But the trouble is that these post imperialist nations have no idea how to establish peaceful, thriving polities amongst the “lesser” nations. Do they back military strongmen, like Colonel Gadaffi, to preserve at least some semblance of stability and a functioning state? As soon as they do, these dictators push the limits to see how oppressive and corrupt they can be before they are rejected. This often leads to a catastrophic breakdown. Do they carry out “liberal interventions”, set up a new government and leave? But successes are rare (Sierra Leone perhaps) and the failures even more catastrophic (Iraq and Afghanistan).

So what we are left with is an incomplete “do something” idea, which involves finding some villains and hitting them with advanced weapons while keeping as few servicemen as possible in harm’s way. This has never worked, of course. But even some quite respectable people, like the Economist magazine, seem to favour it as better than nothing, which is a doubtful proposition.

So what do I suggest? We should step back and not assume that the great powers are ultimately responsible for any political mess that arises. There are plenty of more local people that can take the blame for the rise of IS, for example. Iraq’s Nouri al-Maliki for his combination of malign neglect and downright oppression of Iraq’s Sunni tribes. The leaders of Iran, Saudi Arabia and Turkey for stirring the pot without any interest in establishing a stable alterative. And Bashar al-Assad, who, though more competent than Mr Maliki, knew no other form of governance than outright oppression. And yet, with the exception of Mr Assad, criticism of these figures in the west is muted. It is much more fun to blame Tony Blair or George Bush. The record of both these men is atrocious, but it really isn’t helpful to keep blaming them as if they were the only grown-ups in the room. All that does is encourage the local powers to keep stirring the pot in the hope they will get western arms – or prestige from defeating them.
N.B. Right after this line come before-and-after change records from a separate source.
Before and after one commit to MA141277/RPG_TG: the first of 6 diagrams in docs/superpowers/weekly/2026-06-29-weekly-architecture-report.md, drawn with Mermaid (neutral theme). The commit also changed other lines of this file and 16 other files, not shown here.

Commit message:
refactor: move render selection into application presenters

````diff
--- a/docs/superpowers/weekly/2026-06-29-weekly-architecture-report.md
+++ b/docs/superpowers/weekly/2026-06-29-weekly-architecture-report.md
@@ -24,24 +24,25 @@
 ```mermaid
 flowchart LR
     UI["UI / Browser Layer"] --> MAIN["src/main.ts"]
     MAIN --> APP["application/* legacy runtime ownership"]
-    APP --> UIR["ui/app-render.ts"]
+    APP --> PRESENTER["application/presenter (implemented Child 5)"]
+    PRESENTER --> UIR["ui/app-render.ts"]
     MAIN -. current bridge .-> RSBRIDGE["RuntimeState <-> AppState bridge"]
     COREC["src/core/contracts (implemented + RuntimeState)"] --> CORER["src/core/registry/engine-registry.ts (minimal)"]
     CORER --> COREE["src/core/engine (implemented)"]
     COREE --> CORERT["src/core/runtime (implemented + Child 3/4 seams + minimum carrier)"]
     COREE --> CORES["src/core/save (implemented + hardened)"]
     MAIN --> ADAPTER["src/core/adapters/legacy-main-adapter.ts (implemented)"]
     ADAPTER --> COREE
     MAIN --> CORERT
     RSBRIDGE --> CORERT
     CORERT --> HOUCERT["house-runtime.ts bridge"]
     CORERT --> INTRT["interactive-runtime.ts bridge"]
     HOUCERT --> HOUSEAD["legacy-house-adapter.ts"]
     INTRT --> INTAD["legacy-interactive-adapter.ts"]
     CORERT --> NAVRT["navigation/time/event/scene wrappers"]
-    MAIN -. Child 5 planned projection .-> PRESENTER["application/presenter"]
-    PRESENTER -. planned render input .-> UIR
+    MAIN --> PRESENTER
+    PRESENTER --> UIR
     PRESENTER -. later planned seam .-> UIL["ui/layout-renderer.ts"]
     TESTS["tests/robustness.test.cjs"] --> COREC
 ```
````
In the long run, the situation will only improve when the local powers start to practice mature statesmanship. The should be establishing diplomatic solutions with each other rather than fighting proxy wars and seeking to get outsiders involved. That will only start to happen when the western powers let go. No doubt limited humanitarian interventions will still be needed. But at some point we must grow up and admit that we are imperial powers no longer.

Share

2 thoughts on “Post Imperial thinking on the Iraq-Syria troubles needs to be challenged”

  1. Thank you for this, I’m so glad to hear something that makes sense on this subject.

    I agree with everything you say. I was also wondering in general about international relations. It seems to me that one reason why there are corrupt governments, in Africa say, is that we (the imperial powers) set up nations there not based on the long history of the continent but based on the way we did our imperialism. Is the very idea of a nation (as we see it) partly to blame?

    One idea I have read (http://peaceambassadortraining.com/) is that creating a peaceful world is to be lead by individuals, in their reaching out to other individuals. In other words, it’s not about governments talking to other governments. As I understand it, a government gets access to all sorts of powers (borrowing money, buying weapons etc.) simply because it is a government – regardless of whether or not it is a bunch of ruthless bandits who have taken charge by force.

    My suggestion is that we need to take the “nation” out of “international” in our humanitarian concerns – we need a new pair of glasses. What do you think?

  2. Interesting, the idea of nation states and governments representing them being sovereign goes back to the imperial era, even if it was ignored for lower order countries. It doesn’t seem to be helping. There is quite an effective government in Somaliland, but it can’t get the extra facilities that go with being a recognised government because it doesn’t play by the rules – the defunct Somalia government takes precedence. Something similar is going on with the Kurds in Iraq.

Comments are closed.